Where does "last" occur in the listing? Copy every line that holds it.

Top of WORKING DATA

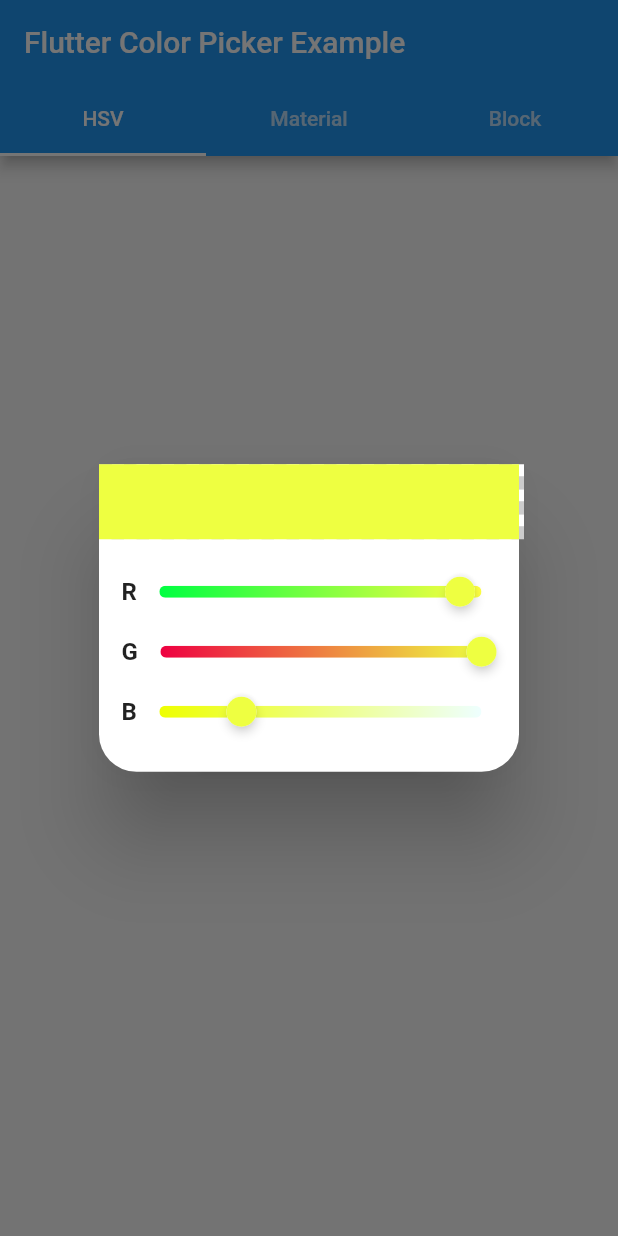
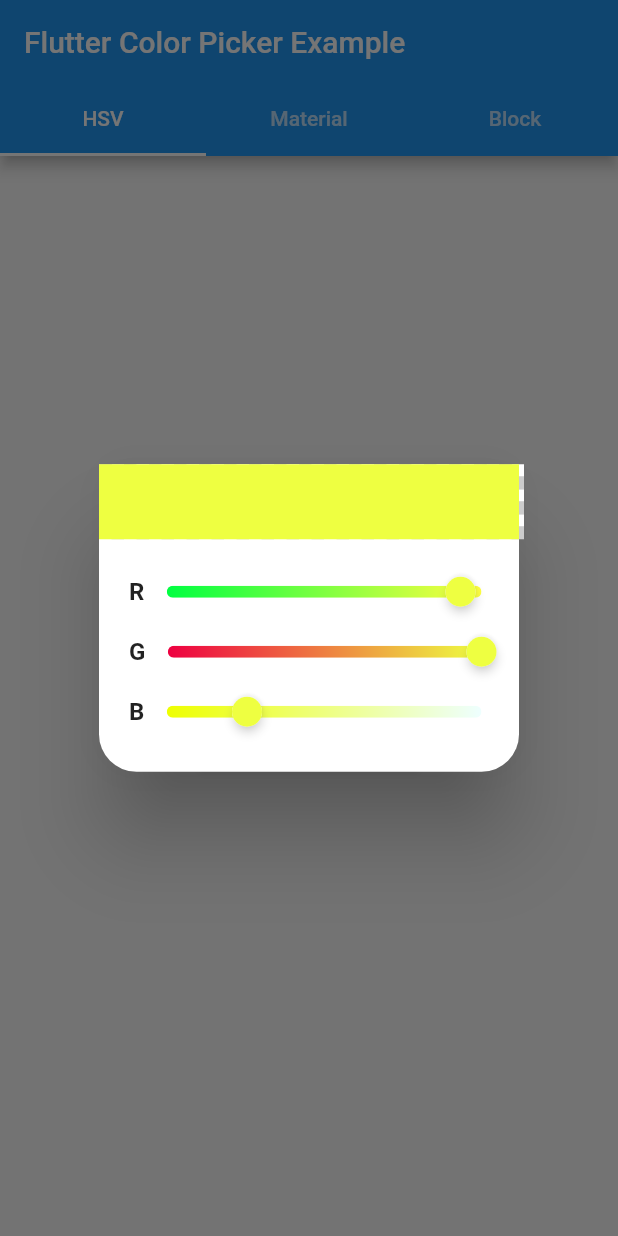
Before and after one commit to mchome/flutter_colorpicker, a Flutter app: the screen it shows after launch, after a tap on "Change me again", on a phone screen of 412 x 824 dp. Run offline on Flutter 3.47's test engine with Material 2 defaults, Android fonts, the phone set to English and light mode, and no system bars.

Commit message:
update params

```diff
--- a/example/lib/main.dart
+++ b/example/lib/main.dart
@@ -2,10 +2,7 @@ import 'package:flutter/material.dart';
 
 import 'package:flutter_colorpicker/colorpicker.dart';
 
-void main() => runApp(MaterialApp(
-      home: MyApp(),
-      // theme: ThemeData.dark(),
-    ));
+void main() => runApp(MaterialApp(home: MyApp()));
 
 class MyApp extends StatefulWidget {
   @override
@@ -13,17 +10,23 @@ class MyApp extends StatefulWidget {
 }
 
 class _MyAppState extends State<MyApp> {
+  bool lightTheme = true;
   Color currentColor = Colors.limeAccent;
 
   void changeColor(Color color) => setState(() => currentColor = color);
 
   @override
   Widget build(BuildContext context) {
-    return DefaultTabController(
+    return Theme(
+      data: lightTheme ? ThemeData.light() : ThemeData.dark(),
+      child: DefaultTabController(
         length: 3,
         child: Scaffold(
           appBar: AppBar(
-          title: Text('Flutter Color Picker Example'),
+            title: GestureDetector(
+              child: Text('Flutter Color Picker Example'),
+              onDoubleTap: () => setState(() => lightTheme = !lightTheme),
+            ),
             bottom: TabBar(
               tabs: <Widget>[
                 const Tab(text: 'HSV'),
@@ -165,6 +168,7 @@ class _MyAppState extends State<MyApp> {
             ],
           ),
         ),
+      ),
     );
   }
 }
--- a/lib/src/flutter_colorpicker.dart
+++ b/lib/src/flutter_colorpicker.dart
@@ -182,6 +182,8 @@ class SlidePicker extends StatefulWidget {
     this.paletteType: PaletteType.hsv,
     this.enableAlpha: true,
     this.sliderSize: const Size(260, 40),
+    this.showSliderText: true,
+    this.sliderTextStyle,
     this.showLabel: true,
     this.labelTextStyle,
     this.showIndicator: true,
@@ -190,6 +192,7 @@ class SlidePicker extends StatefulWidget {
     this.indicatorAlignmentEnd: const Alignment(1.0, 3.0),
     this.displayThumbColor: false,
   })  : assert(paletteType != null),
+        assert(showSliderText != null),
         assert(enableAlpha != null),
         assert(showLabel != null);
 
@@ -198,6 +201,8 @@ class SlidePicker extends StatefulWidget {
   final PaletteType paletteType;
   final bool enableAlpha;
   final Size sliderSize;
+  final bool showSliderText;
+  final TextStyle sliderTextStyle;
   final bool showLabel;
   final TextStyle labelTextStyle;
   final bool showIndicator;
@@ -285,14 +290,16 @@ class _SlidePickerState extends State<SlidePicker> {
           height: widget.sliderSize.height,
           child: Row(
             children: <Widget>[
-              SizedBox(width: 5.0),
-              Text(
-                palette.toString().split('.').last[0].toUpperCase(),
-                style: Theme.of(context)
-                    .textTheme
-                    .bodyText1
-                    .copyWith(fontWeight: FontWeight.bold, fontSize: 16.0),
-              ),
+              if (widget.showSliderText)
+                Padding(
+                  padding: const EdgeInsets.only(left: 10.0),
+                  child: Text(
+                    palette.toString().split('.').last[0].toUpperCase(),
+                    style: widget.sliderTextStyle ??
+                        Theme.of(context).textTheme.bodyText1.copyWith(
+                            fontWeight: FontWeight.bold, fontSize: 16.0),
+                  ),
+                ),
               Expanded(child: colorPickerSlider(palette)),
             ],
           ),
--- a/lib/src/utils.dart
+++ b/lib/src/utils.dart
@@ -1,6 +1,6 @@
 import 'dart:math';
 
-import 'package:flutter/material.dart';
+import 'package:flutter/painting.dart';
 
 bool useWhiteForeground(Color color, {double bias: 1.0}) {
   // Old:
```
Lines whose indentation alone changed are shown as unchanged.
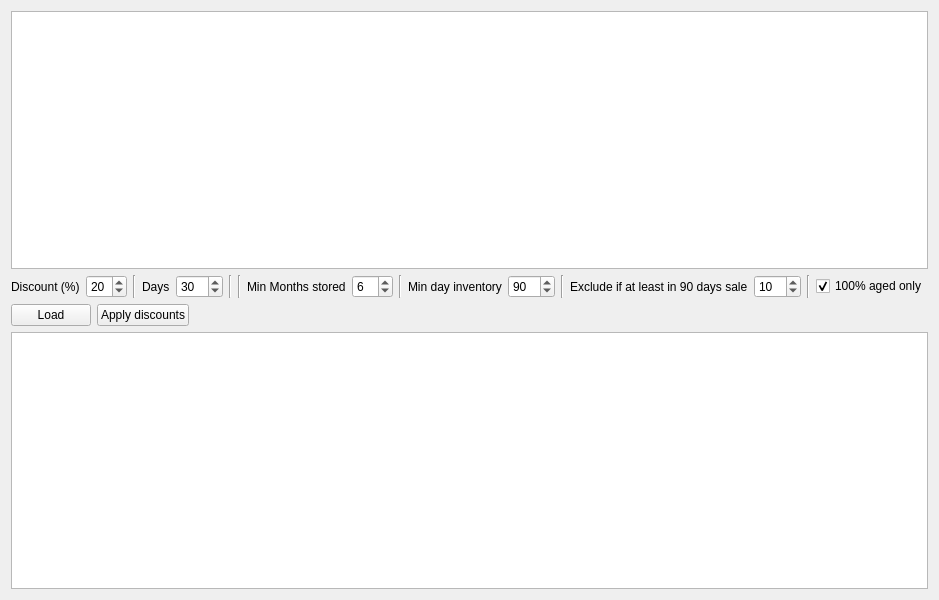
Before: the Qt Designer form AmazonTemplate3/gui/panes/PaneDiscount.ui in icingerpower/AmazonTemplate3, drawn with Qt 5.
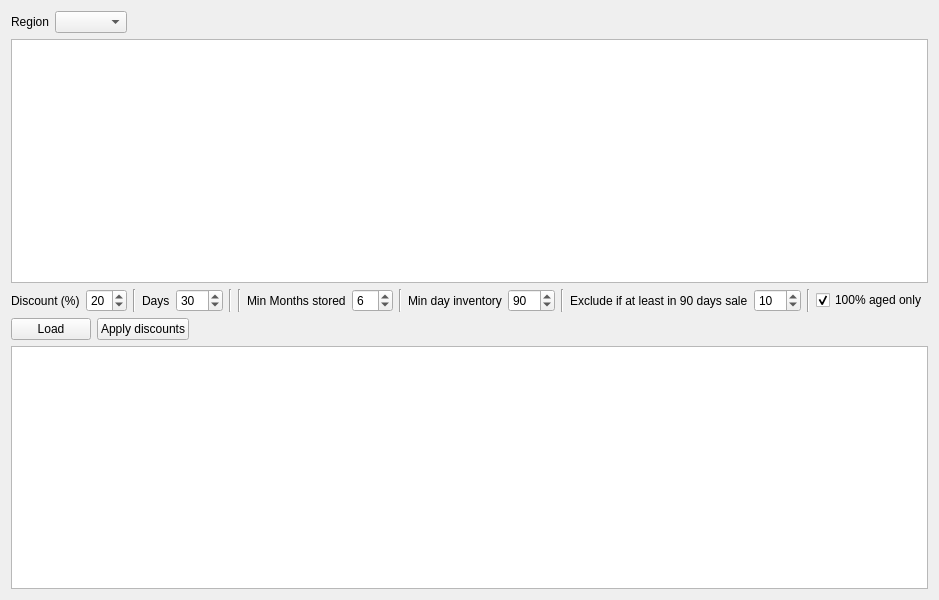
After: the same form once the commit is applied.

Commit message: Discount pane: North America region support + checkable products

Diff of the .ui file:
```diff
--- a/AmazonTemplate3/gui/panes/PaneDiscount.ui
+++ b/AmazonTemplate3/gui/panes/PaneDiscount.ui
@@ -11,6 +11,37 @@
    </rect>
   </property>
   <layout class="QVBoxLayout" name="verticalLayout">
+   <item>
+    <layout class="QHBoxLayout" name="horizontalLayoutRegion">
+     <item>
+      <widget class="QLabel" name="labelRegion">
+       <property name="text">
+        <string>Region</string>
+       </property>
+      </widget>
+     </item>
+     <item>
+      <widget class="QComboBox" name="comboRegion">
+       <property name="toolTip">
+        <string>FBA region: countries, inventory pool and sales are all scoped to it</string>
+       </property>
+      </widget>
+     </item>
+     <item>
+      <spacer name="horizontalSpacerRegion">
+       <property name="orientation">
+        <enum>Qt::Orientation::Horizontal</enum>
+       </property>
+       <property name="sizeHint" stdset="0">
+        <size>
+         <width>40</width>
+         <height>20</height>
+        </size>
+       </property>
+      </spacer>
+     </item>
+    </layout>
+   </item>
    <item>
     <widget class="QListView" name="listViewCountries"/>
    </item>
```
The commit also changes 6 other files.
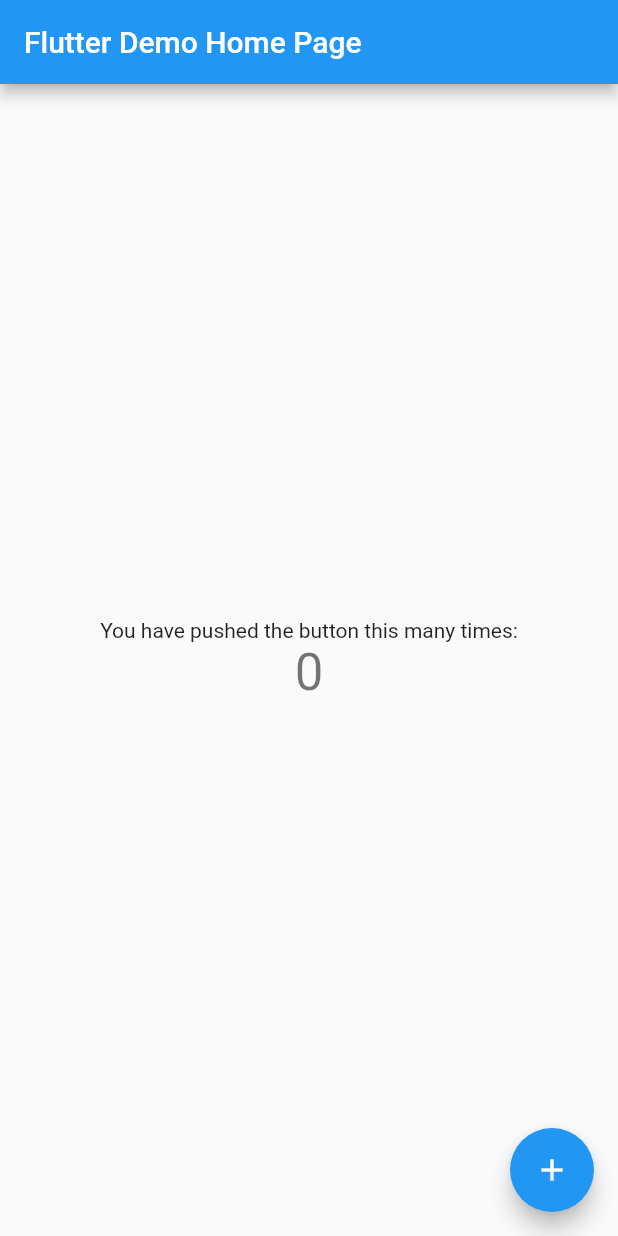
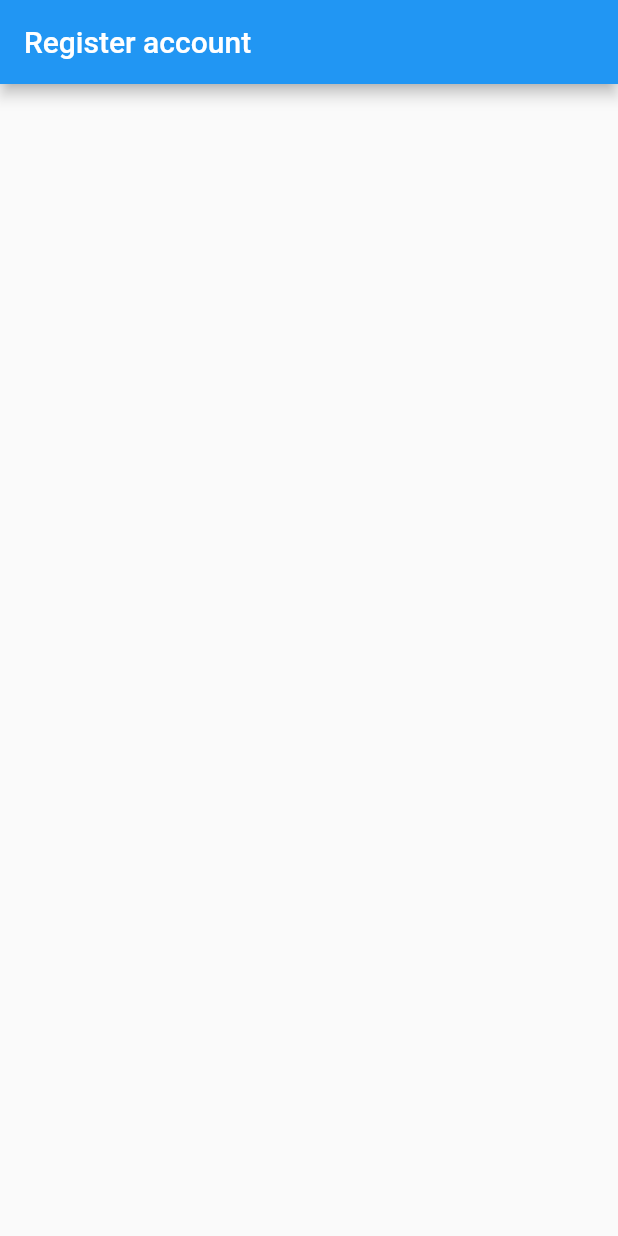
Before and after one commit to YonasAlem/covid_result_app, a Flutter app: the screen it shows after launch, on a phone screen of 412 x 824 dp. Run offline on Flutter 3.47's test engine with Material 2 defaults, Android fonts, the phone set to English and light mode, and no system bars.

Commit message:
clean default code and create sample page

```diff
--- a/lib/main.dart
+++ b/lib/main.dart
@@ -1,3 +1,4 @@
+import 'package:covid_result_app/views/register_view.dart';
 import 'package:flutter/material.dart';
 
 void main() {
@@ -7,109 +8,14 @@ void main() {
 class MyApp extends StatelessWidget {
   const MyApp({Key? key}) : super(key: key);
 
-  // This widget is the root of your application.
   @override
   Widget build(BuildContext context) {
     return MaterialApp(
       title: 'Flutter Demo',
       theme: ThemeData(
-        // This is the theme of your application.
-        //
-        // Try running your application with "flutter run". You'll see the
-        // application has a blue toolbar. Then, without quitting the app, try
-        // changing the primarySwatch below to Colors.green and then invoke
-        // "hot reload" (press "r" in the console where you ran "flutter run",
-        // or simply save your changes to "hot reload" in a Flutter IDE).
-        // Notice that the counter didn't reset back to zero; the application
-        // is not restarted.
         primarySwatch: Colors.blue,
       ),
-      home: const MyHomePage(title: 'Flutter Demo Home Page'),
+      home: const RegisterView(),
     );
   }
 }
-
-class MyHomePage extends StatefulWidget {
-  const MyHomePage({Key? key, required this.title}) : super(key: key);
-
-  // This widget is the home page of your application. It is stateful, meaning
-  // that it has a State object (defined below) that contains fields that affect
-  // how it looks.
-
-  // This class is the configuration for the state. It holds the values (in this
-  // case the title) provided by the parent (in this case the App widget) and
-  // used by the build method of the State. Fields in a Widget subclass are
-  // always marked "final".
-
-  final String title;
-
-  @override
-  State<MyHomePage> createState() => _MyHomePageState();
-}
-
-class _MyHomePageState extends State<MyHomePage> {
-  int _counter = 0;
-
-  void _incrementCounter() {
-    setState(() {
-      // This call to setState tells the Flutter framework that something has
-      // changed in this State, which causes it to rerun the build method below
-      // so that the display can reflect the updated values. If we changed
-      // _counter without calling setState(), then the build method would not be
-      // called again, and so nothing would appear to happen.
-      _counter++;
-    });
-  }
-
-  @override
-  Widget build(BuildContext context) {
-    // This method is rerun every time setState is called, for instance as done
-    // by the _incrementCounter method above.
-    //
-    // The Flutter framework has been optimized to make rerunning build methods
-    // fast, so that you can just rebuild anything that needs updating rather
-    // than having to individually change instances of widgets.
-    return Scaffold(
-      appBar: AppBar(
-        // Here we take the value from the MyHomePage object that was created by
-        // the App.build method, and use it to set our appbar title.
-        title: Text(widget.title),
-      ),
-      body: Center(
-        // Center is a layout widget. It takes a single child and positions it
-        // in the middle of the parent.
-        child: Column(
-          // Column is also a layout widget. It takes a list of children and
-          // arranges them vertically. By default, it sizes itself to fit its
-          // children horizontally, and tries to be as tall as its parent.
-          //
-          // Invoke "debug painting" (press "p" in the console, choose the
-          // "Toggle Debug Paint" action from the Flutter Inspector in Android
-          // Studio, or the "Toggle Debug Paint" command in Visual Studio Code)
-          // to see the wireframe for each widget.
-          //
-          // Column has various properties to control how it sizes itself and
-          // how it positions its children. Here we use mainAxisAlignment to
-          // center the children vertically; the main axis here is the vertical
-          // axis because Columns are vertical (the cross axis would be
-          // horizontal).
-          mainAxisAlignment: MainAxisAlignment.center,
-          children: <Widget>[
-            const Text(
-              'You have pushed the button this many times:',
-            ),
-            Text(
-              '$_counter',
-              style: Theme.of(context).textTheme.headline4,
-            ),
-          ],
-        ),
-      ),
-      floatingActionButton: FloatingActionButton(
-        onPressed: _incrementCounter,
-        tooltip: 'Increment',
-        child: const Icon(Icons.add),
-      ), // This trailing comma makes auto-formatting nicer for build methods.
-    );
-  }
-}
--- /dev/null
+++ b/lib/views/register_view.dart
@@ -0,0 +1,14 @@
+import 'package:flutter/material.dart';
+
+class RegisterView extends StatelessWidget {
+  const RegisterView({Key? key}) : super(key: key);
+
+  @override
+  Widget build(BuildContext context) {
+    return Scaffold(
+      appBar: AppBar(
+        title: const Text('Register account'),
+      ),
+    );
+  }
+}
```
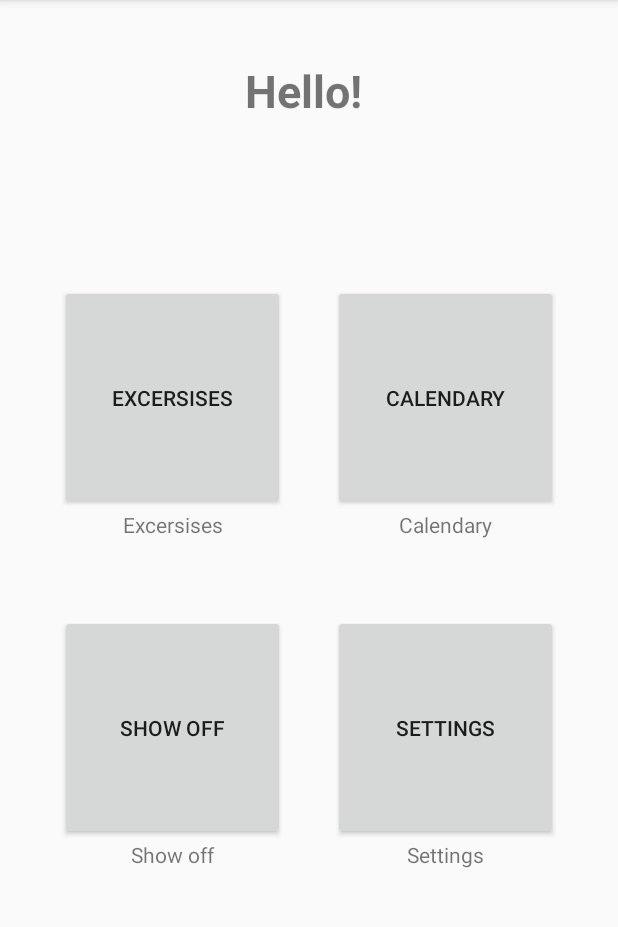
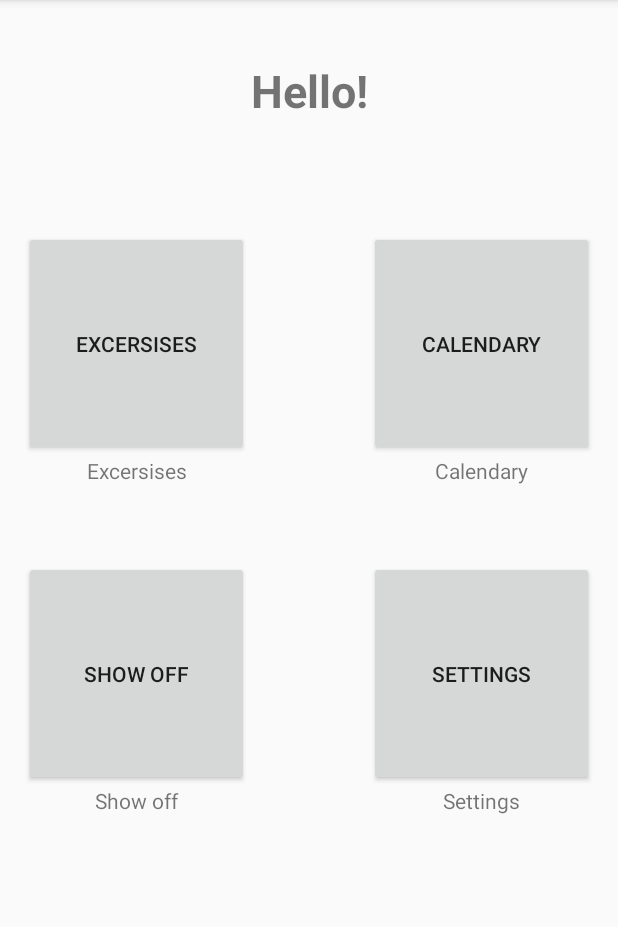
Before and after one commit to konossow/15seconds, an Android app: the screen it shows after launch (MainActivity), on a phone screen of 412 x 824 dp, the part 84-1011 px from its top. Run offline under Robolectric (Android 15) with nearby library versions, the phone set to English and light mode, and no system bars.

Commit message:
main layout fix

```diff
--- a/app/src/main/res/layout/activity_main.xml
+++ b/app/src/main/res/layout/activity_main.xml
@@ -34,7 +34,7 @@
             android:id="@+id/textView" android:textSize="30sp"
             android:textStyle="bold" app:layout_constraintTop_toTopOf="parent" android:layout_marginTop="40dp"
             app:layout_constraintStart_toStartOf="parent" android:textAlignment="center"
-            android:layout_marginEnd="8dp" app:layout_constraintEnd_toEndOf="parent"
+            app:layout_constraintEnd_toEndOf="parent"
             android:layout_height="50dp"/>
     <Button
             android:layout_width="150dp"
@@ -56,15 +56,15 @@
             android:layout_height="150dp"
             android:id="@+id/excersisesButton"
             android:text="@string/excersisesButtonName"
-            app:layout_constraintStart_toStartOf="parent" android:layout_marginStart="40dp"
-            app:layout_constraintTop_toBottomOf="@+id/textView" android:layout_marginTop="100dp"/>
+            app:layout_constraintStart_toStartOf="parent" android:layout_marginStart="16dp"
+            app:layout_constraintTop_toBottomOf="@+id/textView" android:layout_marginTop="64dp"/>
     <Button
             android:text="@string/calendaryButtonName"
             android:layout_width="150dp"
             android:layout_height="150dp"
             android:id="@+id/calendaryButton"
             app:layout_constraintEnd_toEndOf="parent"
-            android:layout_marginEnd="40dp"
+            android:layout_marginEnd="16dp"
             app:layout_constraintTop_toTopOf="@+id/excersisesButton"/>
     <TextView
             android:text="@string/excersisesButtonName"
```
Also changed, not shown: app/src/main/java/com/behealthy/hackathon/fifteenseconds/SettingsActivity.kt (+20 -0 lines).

Bottom of WORKING DATA

→ **RESULT OF THE EXERCISE**:
-                palette.toString().split('.').last[0].toUpperCase(),
+                    palette.toString().split('.').last[0].toUpperCase(),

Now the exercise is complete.